Brothers is a game that, not surprisingly, revolves around two brothers. One older, the other younger. They live in a nameless fairytale-like world, which more than likely means death and a lesson is right around the corner. Alas, their father is very sick and dying, and the two boys decide to venture off into the wild in search of a very unique and rare medicine, one that can hopefully save the man that raised them. That really is the meat of the story–two siblings battling the elements to save their father’s life–and while it is pretty simple from a plot perspective, it is delicately handled, with love and care and admiration. You could even almost name Starbreeze Studios as the third brother, looking for the other two.
What makes Brothers stand out, for me, is its control scheme and dedication to not speaking a comprehensible word while still being able to tell a coherent story.
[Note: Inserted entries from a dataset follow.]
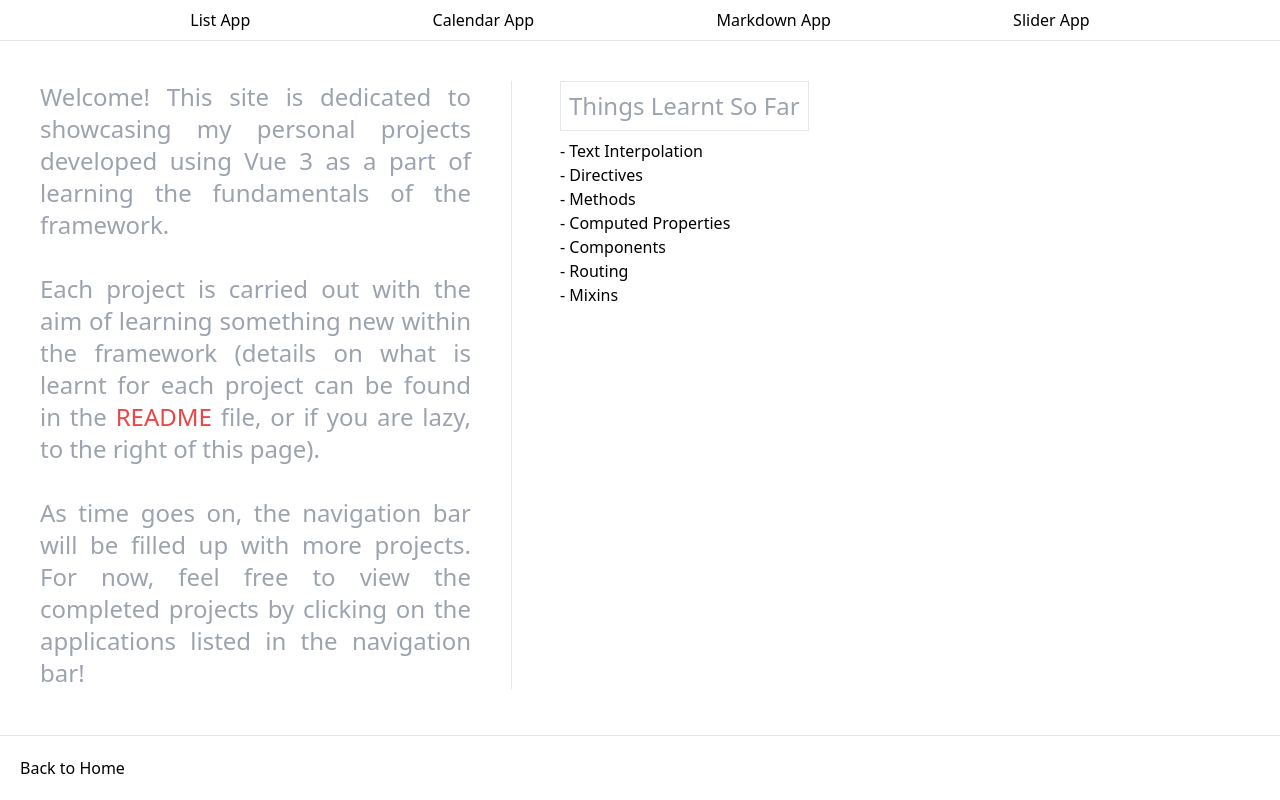
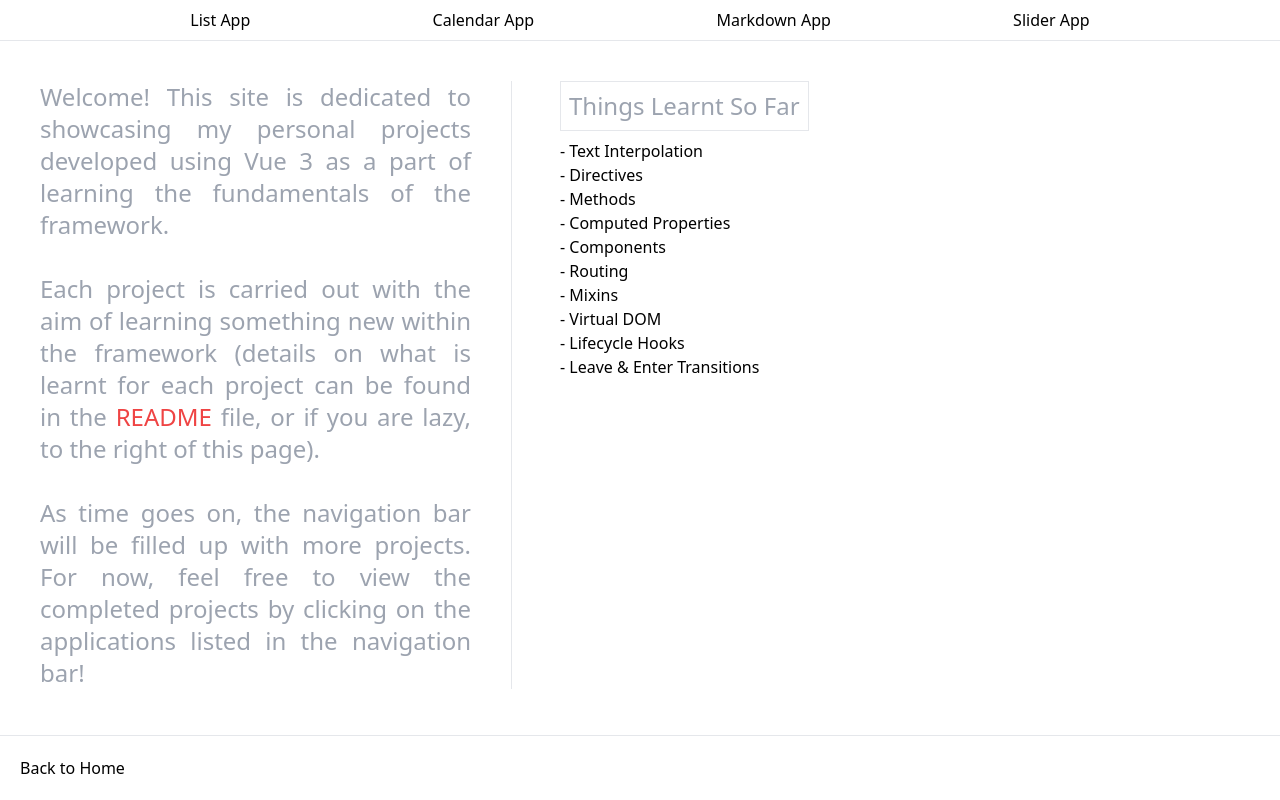
Before and after one commit to maplepancakes/vue-3-project-showcase, a Vue app: page / in a window 1280 px wide. Built offline with nearby package versions, Linux system fonts and the light colour scheme.

Commit message:
Updated thingsLearntSoFar array

```diff
--- a/src/pages/HomePage.vue
+++ b/src/pages/HomePage.vue
@@ -40,6 +40,9 @@ export default
         "Components",
         "Routing",
         "Mixins",
+        "Virtual DOM",
+        "Lifecycle Hooks",
+        "Leave & Enter Transitions",
       ]
     }
   }
```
We’ll start on the former of those two. Each of the two brothers is controlled by one dual stick; that means there is no switching between them, you are controlling both at all times. If I recall correctly, the older brother is the left stick and left trigger, and the other brother commands the right stick and right trigger. The nameless brothers can each perform unique interactions in the environment, such as swimming or climbing up a ladder, and the game’s puzzles revolve mostly around traversal and using these mechanics in tandem.
A couple months before I played Brothers, I also tried out a little ibb and obb. That’s an indie puzzle platformer on PSN with a very similar control scheme, though it does allow for a second player to control one of the two colored blobs, but I went at it solo and nearly broke my brain. Trying to use both sticks at the same time was quite difficult when precise timing and jumping was at hand. Thankfully, since Brothers is slower paced and much more lax, I was able to control both bodies just fine, except for one area where they are tied together with string, and you have to use them in a steady, physics-based rhythm. Also, there’s a hang-gliding sequence that proved problematic until I figured out how to properly tilt left and right just enough to turn without tumbling down to the ground.
Like many, I played through the entire game in one sitting…and didn’t earn a single stupid, trivial Trophy. I love that. Good on the developers. Evidently, the unlockable Trophies are hidden off the main path and demand that you truly explore the world as you come across it. I thought there might have been on for sitting at every bench, but nothing came of that, and when I find some free time down the line, I think I’ll return to Brothers and take it even slower, scouring the levels for these extra slices of interactivity and the vacuous ping of an unlocked digital picture. This also means I get to spend more time listening to the literally soaring soundtrack again, and that’s fine by me.
Brothers is not a very long or happy journey, about three to four hours, but it is a memorable one. It’s driven by love and compassion, and contains some strikingly gloomy and beautiful visuals that will give you pause, that foreshadow events to come and flesh out the world. There’s a moment near the conclusion of the journey that hits you like a rolling boulder, but I wish it lasted longer, as the impact of all that is quickly swept away by the final cutscene of the game and everything ending. Regardless, this one comes highly recommended.